In 1937 the then Chairman of the FCV, AV Galbraith, published an article about the FCV's involvement with these Brigades, which was stimulated by the impacts of the 1926 fires. The extracts below are from his article as published in the Empire Forestry Journal, Vol. 16, No. 1 (July 1937)

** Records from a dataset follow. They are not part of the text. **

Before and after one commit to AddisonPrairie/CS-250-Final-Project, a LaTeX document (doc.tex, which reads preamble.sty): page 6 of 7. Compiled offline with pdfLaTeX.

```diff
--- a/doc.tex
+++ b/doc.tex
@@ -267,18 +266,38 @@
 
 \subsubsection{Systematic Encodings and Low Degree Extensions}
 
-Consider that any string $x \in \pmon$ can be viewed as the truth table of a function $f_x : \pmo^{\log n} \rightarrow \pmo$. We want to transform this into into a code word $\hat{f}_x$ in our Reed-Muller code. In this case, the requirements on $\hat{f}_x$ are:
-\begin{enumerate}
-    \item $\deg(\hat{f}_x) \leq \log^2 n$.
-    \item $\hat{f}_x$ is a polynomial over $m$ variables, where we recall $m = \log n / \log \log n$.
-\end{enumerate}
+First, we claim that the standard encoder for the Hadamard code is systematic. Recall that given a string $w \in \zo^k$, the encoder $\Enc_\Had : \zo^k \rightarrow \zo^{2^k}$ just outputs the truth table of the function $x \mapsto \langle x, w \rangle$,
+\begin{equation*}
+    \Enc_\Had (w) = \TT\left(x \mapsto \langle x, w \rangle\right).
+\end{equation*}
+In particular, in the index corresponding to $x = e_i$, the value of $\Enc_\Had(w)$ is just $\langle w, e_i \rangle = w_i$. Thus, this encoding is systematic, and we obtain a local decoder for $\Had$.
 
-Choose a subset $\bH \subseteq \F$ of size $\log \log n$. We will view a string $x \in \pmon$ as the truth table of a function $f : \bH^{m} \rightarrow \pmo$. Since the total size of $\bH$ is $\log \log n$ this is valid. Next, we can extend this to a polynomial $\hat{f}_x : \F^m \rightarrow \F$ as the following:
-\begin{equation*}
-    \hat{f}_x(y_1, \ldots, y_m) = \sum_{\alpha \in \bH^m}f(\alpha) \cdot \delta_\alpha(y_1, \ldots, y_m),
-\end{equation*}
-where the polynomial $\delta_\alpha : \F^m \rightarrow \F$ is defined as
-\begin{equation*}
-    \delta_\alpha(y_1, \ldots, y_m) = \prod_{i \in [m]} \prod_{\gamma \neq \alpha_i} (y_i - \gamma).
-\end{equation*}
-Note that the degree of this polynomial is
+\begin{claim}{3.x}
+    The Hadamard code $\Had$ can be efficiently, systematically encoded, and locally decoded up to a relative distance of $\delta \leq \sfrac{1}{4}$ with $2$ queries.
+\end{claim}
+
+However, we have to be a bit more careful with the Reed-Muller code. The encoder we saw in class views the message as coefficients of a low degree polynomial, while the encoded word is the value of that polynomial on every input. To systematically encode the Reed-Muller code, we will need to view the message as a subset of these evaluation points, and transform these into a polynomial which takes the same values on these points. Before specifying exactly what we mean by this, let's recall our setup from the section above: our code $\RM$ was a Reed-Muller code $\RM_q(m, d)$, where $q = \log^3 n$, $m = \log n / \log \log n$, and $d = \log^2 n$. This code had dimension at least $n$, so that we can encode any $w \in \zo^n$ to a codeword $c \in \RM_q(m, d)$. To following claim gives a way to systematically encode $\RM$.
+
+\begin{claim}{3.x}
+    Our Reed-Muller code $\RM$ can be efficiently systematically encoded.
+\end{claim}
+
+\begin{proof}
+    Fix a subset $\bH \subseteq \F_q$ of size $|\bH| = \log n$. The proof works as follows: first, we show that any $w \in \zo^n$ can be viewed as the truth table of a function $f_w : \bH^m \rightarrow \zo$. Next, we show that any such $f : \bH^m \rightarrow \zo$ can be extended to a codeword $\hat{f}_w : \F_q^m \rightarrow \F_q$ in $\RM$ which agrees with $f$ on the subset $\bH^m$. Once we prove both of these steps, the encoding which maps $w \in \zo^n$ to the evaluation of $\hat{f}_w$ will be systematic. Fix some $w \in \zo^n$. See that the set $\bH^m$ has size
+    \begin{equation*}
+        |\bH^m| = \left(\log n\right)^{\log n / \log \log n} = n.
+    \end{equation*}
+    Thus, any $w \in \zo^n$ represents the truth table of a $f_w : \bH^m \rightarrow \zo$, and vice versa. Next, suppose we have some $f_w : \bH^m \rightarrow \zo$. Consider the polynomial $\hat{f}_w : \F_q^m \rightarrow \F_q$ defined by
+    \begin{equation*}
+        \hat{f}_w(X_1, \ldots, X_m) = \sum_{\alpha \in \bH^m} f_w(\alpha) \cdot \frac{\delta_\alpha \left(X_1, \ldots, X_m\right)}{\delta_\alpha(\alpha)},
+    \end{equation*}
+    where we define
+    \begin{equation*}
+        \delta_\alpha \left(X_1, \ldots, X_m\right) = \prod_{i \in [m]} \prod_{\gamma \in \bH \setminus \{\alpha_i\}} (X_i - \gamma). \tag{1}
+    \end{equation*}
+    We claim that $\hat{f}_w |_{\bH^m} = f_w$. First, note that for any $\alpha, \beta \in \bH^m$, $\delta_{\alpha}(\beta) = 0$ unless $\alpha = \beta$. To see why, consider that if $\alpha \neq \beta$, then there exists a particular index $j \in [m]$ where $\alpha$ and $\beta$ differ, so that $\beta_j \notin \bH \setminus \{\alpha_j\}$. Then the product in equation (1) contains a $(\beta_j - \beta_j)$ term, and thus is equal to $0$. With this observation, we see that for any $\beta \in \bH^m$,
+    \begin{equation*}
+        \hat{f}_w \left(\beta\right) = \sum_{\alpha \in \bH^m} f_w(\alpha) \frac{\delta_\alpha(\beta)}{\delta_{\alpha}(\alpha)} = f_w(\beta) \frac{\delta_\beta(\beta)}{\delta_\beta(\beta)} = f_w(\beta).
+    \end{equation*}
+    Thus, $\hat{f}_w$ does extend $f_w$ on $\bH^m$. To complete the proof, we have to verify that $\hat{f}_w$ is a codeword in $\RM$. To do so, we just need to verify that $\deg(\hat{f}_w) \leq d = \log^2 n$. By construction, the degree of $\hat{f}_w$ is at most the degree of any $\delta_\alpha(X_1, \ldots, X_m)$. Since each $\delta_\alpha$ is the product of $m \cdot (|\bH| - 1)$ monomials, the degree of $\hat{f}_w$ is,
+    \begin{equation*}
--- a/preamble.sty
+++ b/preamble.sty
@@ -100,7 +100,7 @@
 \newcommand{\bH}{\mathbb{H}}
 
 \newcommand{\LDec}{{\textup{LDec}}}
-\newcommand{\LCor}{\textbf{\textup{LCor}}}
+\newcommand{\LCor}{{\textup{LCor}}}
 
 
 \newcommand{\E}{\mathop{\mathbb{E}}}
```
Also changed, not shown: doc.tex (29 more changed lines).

Following on the calamitous forest fires of 1926, the Victorian Forests Commission, having obtained the co-operation of the Country Fire Brigades Board and the Lands and Police Departments, undertook an extensive campaign to stimulate public interest and to encourage the formation of fire-fighting units. Delegations to all country districts were arranged and such success attended these efforts that the number of fire-fighting units or brigades increased by leaps and bounds. By 1931, 220 units had been organized in country centres throughout the State and at the present time the effective strength of the movement is 320 brigades.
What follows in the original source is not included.